My mom will always be the first one to drop whatever plans she had and rush to the side of someone who needs her help and support. She doesn’t mind cooking several meals a month for other families or watching someone’s kids for free just so they can have a break. And she expects nothing in return.
Ever since I noticed this about my mom, I’ve become conscious of my own attitudes towards those around me. Whenever I feel like someone takes me or my mom for granted and I huff and puff (“Can you believe she said that to you, Mom? It’s like she doesn’t even care about your feelings!”), my mom is always the first one to remind me to be gracious and always look for the best in others. One day I was upset because someone asked us to do a favor for them that I really didn’t think was neccessary, and I remember telling my mom that I was struggling to do it with a gracious heart. My mom looked at me and said, “Well, Rachel, we don’t always do things for others because we feel like it. We do it because it’s the right thing to do and it’s what Christ would want us to do.”
I’ve thought about that ever since she said it. It’s not easy for my mom to be so serving and so kind to others. I’m sure that there are days that she’d rather say “No thank you” or “Find someone else” (and she does, occasionally), but she serves with the same attitude of Christ. She realizes that even if a job may seem thankless or difficult, there is no better knowledge than the fact that she is doing the right thing. She is helping someone, and showing her love in the best way possible.
We live in a petty, self-serving age that no longer promotes true friendship. Many of the friendships I have seen both on television and in the real world are all about looking out for what you can get out of the deal. How is this friendship going to help me? How am I benefited in some way?

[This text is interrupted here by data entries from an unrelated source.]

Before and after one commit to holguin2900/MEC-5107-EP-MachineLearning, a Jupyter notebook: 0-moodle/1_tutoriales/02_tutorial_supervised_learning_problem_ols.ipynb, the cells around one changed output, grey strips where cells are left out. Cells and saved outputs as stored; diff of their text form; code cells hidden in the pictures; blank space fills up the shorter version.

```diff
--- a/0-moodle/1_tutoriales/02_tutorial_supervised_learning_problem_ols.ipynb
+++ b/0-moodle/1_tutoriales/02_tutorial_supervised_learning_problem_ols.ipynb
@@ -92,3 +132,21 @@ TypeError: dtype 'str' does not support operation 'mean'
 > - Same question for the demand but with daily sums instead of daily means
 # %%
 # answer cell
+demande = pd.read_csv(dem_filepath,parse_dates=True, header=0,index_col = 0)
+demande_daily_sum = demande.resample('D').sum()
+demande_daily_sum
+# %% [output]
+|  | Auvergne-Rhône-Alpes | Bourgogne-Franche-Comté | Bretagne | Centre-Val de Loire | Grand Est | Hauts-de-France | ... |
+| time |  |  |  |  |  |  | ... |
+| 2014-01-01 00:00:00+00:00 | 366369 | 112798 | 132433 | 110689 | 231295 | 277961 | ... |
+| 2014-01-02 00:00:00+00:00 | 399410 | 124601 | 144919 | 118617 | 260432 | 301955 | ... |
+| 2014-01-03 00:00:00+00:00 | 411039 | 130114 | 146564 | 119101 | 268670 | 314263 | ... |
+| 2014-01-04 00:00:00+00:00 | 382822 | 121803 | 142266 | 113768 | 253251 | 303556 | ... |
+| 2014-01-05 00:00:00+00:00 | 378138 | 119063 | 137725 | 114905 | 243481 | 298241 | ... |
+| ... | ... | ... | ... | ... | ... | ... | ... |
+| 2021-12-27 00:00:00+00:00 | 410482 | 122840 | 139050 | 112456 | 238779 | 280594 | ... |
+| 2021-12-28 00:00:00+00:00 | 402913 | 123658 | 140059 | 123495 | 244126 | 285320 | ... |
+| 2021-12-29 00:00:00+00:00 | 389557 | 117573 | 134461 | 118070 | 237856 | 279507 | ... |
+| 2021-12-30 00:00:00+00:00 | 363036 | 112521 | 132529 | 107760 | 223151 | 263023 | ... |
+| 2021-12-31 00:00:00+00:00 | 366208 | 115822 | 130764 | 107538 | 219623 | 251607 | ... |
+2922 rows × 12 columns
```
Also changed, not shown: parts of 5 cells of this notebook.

But that’s not what true friendship and love is about. I have come to realize, through my mom’s example, that it’s not about taking as much as it is giving. And I have no doubt that if anything were to happen to my mom, she’d have a dozen friends who would do anything to help and serve her in return. She’s a great friend and a humble and loving person, and I am proud to call her my mother.
Happy Mother’s Day, Mom!!!!
If any of you have anything to share about your mother or other women in your life, please do! Today is all about celebrating them!
Ten Reasons I Love Being Homeschooled:
10) Wearing pajamas while doing math
9) One-on-one attention from the teacher
8 ) Sitting around in the evening and writing a book counts as a high school writing credit
7) And so does this blog! 🙂
6) Bring-a-stuffed-animal-to-school day (Okay, well I haven’t really done this in the last five years, but it was huge when I was in grade school!)
5) Getting to work at my own pace
4) Staring back at the people in the grocery store who are wondering why I’m not in school
3) Being free to pray in school
2) Having a mom who knows all the history answers on Jeopardy!
But the number one reason I love being homeschooled is this:
1) Field Day at the Thompson’s house!!!!!
Yes, we had Field Day today and yes, I managed to get sunburnt (as always), even though it was chilly and overcast half the day. Figures.
Anyway, how can you not have fun at a home-turned-petting zoo on who-knows-how many acres, complete with pigs, goats, and a cranky peacock? All the little kids were in heaven, equally fascinated and disgusted by the smelly hogs. Kudos to the kids who touched them! 🙂